Henry F. Halloran designed the gate from round and broken quartz porphyry embellished with white feldspar gathered from Tanilba foreshore and a quarry at Mallabula.
The metal arch suspended between the rock pillars reads 'Tanilba Bay' and was designed to be viewed from the water when many visitors arrived by boat to Tanilba Bay.
Halloran’s interest in history caused him to add 4 plaques to the Water Gate to:
- commemorate the naming of Port Stephens by Captain James Cook on 11 May 1770
- commemorate Australia’s first naval battle between HMAS Sydney and the German cruiser Emden at the Cocos Islands on 9 November 1914
- commemorate Caswell’s grant on 31 March 1831
- commemorate the completion of the gate in 1931.
The 2 bollards on the central columns are from HMAS Sydney, which was moored in Port Stephens on its way to being scrapped.
The Tanilba Bay Boardwalk was built in stages along the foreshore on Crown land managed by Port Stephens Council. It was completed with additional support from Landcom.
Enjoy a stroll between almost pristine wetland and the sandy foreshore. Keep an eye out for koalas, which can sometimes be seen in the treetops.
Tilligerry Habitat is a Crown Reserve. A local task force leading the project was formed in 1993 and it was gazetted on 5 July 1996.
Eco-tourist and education activities overlap — while you walk, learn about the history, geography, koalas and plants of this unique area. You can also visit the straw bale Environment Centre and Nursery.

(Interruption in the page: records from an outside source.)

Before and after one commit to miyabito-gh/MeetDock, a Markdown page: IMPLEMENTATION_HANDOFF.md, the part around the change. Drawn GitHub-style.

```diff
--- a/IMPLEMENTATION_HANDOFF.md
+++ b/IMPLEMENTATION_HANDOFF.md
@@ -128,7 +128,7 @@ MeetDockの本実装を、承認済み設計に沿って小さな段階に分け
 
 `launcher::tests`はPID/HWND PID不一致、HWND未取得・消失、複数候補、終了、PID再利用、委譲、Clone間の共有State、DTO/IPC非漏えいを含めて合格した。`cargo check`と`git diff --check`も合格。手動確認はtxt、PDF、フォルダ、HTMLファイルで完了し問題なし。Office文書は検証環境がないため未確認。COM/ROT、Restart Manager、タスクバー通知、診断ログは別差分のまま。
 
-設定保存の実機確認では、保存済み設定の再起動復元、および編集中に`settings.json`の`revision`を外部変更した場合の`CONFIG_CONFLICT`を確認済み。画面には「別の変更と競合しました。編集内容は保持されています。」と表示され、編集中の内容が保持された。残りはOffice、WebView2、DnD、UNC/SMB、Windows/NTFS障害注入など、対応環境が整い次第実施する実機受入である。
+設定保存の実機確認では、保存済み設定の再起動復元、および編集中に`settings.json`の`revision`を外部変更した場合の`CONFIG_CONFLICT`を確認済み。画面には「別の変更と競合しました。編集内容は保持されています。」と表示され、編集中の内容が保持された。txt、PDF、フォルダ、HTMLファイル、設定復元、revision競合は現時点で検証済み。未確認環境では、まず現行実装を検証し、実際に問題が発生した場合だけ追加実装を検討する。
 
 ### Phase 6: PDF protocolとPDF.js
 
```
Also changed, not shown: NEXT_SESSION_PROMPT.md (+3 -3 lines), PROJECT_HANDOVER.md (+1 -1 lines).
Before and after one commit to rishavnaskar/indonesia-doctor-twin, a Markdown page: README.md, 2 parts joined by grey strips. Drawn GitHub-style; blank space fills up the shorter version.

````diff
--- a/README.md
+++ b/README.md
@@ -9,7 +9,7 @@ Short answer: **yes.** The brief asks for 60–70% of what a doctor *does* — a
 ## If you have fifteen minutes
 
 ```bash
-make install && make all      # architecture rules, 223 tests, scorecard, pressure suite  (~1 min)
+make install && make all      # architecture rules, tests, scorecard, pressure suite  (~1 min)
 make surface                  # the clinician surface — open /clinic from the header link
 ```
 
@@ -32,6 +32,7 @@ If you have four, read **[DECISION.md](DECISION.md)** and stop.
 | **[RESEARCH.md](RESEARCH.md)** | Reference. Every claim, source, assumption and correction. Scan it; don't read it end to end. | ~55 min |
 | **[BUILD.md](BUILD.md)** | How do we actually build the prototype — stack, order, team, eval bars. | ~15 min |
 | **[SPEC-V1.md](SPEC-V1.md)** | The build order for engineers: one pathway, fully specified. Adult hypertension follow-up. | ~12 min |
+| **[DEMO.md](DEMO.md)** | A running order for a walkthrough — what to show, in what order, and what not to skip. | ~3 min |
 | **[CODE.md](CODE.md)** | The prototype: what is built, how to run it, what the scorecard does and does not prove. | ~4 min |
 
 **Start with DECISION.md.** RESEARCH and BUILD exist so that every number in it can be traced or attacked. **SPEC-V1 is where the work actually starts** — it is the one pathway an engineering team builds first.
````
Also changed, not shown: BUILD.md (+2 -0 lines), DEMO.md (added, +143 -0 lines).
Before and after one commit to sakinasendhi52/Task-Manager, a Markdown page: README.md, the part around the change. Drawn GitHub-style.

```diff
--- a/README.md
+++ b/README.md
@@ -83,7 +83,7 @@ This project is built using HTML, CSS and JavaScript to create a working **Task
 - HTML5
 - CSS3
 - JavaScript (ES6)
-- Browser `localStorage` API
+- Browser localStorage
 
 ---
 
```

Tilligerry Habitat, like most of Tanilba Bay and Mallabula, was mined for sand extensively by dredge during the 1960s. Rehabilitation is ongoing to try to recreate the natural environment as much as possible.
This reserve is named in honour of the Caswell family from Tanilba, the first European settlers of the area.
Lieutenant William Caswell received a 50 acre land grant for his distinguished service to the Royal Navy. In the early 1830s, Caswell and 3 assigned convicts arrived in Tanilba. His wife Susan and 2 children arrived shortly after and they constructed Tanilba House.
Located in Mallabula, Rookes Point is named in honour of the Rooke family from Lemon Tree Passage.
Henry Rooke, together with his father George, ran a guest house and a gentleman’s fishing retreat at Lemon Tree Passage. The point was a favourite plentiful fishing spot for them to take their visitors.
From the point, there is a lovely bushland loop walk to Mallabula jetty and the scenic foreshore of Port Stephens.